The Story of TripLingo

For nearly two years ending in 2010, I lived, worked, and travelled in 10 different countries throughout Asia. When I arrived in Vietnam, it didn’t take long to learn that without any language skills it was going to be rough. I’m not sure if you’ve ever asked where the restroom is using only your hands, but it’s just a tad bit embarrassing. That’s just the start: lacking language skills, my plans were easily thwarted and I often found myself frustrated. Perhaps worst of all, I had no sense for the culture I was now living in.

Something had to be done. Yet after an exhaustive search for options in app stores, bookstores, and websites, it became quickly apparent that each option had some fatal flaw. They were either ridiculously expensive, or they tried to teach me phrases that I would never use, or they were simply impractical and difficult to use.

“I’m not sure you’ve asked where the restroom is using only your hands, but it’s just a tad bit embarrassing.”

Finding no suitable approaches, I was forced to do things the old fashioned way. I found two local tutors whom I met with each day during lunch and created my own digital flashcards. I finally started to see some progress.

The importance and usefulness of knowing a bit of the local lingo was driven home to me one day in Hanoi’s Old Quarter. I was walking around and was approached by a fruit seller — pretty standard.

Usually in this situation, the traveler ends up in “No Mode” - they say “no” over and over, and eventually either erupt in frustration or ignore the person — an unfortunate scenario for both parties. I know it’s unpleasant for the traveler — you’re traveling to enjoy the culture, not clash with it. I can only imagine how the other person feels. No one likes being talked down to and ignored.

But this time, when the fruit seller approached, I simply smiled and said “No rồi” (pronounced ‘naw zoi’) — “I’m full already”. A huge grin came over her face, she laughed, and said something back which I didn’t understand. It didn’t matter; in just two short syllables I’d avoided an awkward situation, engaged positively with the local culture, and had a memorable experience myself.

CEO Jesse Maddox in Hanoi, Vietnam, 2010.

As I picked up more useful phrases, something magical started to happen. My work colleagues appreciated my effort and the interest I showed in their culture. Taxi drivers suddenly became friendly and my fares magically started decreasing. At every turn, locals got more than a chuckle out of my attempts to communicate. Getting around town became much easier and much more enjoyable.

Most importantly, I was able to start connecting with people and the culture.
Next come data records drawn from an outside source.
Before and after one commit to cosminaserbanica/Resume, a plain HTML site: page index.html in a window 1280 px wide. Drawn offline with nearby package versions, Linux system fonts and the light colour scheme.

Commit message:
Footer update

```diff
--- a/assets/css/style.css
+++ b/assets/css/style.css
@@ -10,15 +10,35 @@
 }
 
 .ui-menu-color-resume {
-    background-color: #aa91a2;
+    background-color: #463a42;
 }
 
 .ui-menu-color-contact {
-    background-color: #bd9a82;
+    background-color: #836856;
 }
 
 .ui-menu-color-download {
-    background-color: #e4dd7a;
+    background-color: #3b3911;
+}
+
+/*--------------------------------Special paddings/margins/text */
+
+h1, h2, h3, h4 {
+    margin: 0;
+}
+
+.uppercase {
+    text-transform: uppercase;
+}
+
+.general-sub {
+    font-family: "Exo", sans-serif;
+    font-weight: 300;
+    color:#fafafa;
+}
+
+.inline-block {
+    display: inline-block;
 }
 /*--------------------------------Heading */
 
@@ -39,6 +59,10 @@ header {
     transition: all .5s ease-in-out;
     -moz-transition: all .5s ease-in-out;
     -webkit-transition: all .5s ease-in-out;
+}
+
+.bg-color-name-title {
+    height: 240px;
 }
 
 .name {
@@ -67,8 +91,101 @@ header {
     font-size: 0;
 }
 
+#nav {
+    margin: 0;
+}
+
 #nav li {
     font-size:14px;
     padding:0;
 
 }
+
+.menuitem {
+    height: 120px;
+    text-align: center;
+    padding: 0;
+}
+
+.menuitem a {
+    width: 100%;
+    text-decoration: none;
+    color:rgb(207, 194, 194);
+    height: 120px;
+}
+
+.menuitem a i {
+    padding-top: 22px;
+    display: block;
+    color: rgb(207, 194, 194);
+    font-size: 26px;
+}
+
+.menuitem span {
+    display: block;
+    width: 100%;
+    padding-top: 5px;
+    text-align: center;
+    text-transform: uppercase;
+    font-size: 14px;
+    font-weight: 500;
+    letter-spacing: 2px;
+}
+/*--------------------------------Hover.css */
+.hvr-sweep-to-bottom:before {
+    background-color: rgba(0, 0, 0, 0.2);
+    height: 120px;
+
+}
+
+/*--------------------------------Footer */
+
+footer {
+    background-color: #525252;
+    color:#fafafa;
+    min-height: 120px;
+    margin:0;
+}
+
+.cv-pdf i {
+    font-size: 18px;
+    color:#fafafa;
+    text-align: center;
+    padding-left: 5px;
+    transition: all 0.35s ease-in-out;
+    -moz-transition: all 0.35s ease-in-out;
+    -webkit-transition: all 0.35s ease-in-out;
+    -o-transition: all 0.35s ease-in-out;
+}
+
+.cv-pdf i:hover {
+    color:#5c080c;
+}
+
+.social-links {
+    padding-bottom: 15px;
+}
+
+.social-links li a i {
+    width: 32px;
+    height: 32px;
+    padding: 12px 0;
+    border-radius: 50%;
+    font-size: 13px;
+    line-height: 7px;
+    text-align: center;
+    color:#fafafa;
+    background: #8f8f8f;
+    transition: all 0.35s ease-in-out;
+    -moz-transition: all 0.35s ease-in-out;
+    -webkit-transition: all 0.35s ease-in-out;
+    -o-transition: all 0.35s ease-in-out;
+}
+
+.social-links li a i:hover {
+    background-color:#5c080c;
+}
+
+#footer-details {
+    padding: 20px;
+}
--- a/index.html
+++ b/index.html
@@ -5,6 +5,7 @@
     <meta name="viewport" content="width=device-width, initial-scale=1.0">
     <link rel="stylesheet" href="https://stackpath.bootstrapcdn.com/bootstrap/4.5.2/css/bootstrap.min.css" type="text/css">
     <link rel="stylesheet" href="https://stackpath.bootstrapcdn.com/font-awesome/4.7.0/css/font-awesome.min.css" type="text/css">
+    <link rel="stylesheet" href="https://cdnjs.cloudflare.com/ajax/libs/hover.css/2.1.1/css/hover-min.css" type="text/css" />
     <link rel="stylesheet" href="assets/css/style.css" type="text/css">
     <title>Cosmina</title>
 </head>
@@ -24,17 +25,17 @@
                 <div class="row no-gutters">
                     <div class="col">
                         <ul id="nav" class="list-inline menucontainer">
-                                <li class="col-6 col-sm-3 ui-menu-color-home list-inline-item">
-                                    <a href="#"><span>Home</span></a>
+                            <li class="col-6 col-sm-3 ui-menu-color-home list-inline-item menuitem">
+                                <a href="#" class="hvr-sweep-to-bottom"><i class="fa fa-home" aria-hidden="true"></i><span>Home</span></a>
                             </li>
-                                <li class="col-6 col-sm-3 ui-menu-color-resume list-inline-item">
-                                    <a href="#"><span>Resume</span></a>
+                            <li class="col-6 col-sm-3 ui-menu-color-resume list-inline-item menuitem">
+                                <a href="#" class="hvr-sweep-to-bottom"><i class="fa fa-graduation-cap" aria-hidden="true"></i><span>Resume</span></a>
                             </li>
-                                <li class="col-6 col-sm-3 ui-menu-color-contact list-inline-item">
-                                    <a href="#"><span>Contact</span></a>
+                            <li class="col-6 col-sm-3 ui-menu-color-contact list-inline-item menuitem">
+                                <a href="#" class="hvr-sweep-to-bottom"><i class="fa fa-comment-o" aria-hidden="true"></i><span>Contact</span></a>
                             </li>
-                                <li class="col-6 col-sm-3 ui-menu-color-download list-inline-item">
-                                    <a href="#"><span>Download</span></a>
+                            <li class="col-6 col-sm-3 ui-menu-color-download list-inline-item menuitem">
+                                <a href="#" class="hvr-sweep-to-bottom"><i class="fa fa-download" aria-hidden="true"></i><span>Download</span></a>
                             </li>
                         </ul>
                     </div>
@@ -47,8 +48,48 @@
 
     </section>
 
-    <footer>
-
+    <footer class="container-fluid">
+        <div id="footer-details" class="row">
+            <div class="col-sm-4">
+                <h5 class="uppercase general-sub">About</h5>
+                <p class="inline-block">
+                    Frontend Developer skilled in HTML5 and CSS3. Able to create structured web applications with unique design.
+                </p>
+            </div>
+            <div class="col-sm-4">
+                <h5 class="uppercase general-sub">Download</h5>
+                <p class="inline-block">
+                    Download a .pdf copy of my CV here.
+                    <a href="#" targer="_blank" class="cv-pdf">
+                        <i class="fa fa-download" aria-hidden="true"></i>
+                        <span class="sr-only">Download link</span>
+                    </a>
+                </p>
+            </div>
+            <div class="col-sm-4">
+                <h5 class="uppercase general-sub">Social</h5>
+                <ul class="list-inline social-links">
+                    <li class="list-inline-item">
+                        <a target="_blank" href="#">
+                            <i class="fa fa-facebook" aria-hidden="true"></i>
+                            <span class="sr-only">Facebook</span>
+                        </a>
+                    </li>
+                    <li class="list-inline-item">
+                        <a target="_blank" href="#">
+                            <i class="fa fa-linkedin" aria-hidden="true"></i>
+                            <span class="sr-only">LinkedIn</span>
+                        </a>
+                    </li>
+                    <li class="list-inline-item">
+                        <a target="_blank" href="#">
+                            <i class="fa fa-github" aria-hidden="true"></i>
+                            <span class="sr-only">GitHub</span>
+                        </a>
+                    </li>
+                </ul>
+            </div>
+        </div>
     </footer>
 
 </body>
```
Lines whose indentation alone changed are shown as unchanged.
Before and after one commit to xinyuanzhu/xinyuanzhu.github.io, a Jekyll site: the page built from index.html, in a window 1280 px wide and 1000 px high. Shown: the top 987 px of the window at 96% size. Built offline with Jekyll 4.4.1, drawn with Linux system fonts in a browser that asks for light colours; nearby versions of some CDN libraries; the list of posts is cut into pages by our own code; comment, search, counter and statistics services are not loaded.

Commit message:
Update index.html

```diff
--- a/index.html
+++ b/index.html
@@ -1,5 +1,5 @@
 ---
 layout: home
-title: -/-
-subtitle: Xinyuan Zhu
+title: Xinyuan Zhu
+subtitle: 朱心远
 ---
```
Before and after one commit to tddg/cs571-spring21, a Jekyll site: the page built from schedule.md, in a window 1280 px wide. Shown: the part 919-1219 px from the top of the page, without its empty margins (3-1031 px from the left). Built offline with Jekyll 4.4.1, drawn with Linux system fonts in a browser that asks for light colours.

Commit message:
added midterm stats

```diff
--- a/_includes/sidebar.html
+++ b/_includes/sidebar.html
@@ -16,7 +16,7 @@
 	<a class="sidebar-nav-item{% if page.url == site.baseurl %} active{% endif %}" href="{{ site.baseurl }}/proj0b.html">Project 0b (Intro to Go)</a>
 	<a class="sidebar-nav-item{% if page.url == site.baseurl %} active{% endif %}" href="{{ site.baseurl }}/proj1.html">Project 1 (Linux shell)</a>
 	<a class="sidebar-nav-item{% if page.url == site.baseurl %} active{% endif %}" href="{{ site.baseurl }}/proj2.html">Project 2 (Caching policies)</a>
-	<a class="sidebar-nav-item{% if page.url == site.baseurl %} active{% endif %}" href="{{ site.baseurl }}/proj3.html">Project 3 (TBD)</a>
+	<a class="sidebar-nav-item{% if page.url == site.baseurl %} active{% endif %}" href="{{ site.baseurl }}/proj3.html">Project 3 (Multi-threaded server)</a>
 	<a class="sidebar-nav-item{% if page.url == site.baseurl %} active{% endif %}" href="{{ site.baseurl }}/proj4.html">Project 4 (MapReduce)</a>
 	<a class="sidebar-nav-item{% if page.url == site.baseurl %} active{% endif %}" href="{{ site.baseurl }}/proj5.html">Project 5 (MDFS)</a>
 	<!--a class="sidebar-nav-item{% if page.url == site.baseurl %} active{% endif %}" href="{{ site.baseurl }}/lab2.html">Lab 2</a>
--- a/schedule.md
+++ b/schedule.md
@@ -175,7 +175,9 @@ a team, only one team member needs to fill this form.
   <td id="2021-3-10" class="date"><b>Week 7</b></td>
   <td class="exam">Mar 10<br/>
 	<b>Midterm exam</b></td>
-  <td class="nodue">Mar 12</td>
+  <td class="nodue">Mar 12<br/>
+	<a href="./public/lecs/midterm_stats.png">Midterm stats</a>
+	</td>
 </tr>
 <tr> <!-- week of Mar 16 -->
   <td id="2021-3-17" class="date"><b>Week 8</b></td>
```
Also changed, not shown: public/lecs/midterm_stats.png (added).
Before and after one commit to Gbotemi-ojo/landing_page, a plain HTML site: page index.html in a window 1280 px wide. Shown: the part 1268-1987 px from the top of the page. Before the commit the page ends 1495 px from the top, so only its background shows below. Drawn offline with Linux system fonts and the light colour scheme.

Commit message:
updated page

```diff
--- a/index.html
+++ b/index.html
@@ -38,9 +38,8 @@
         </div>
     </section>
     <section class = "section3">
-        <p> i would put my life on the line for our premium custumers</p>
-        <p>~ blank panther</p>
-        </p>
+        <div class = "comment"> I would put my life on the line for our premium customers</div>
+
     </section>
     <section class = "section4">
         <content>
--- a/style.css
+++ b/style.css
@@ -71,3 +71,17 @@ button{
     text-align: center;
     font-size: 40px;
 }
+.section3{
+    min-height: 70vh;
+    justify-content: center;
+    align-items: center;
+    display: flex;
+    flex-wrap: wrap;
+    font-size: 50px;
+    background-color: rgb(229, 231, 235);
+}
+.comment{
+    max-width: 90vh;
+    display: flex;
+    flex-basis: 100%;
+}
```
We may not have been able to discuss Socrates with each other and we didn’t necessarily share the same interests, but I found myself in countless situations where I was able to share a few words, an idea, or a laugh with people.

With such poor resources available to the millions of other travelers like myself, my thoughts swirled around ideas and possibilities that would eventually result in TripLingo, and over the next year TripLingo began to take shape.

“As I picked up more useful phrases, something magical started to happen. My work colleagues appreciated my effort and the interest I showed in their culture.”

Fast forward to January of 2011. In what can only be considered an extremely fortunate series of events, after returning from abroad I stumbled into the other co-founders of TripLingo at a local event. Our newly-formed team shared my passion for making travel and language learning awesome, and they also brought a formidable set up of technical and design talent that would allow us to turn our vision into reality. In short order, we raised some angel funding, built out our V1, and finally launched our TripLingo for five languages on the Apple Appstore on May 5, 2011 — Cinco de Mayo.

Throughout 2011 and 2012 we added over a dozen new languages, including a free version in Dari for American troops in Afghanistan. We built on our vision by adding essential new features, additional languages and began to form partnerships in the travel industry. Our work was noticed, and we began to be recognized by organizations like PhoCusWright and being named by Business Insider as one of the “11 Groundbreaking Inventions of 2011.”

Beginning in 2013, we began to focus more on serving enterprise customers and travel agencies. One of my proudest moments was receiving the “Business Travel Innovation of the Year” award from the Global Business Travel Association on stage in front of 7,000 travel professionals. We were humbled to receive the award, which helped us in our efforts to serve enterprise travelers.

The “Business Travel Innovation of the Year” at the Global Business Travel Association (GBTA), 2012.

Since then, we’ve grown to support dozens of major enterprises and their travelers with the release of a major overhaul of the app in 2014. We’ve established partnerships with dozens of leading Travel Management Companies who have become critical partners that we’re proud to support. We’re also thrilled and humbled by the fact that hundreds of thousands of travelers have benefited from our work.

Over the past several years, literally hundreds of individuals across thousands of hours have contributed to making TripLingo what it is today. We’re honored to have the support of an amazing team, investors, advisors, and partners across the globe. And we’re just getting started. We’re excited to continue the journey, and thrilled to have you along for the ride.

Warm regards,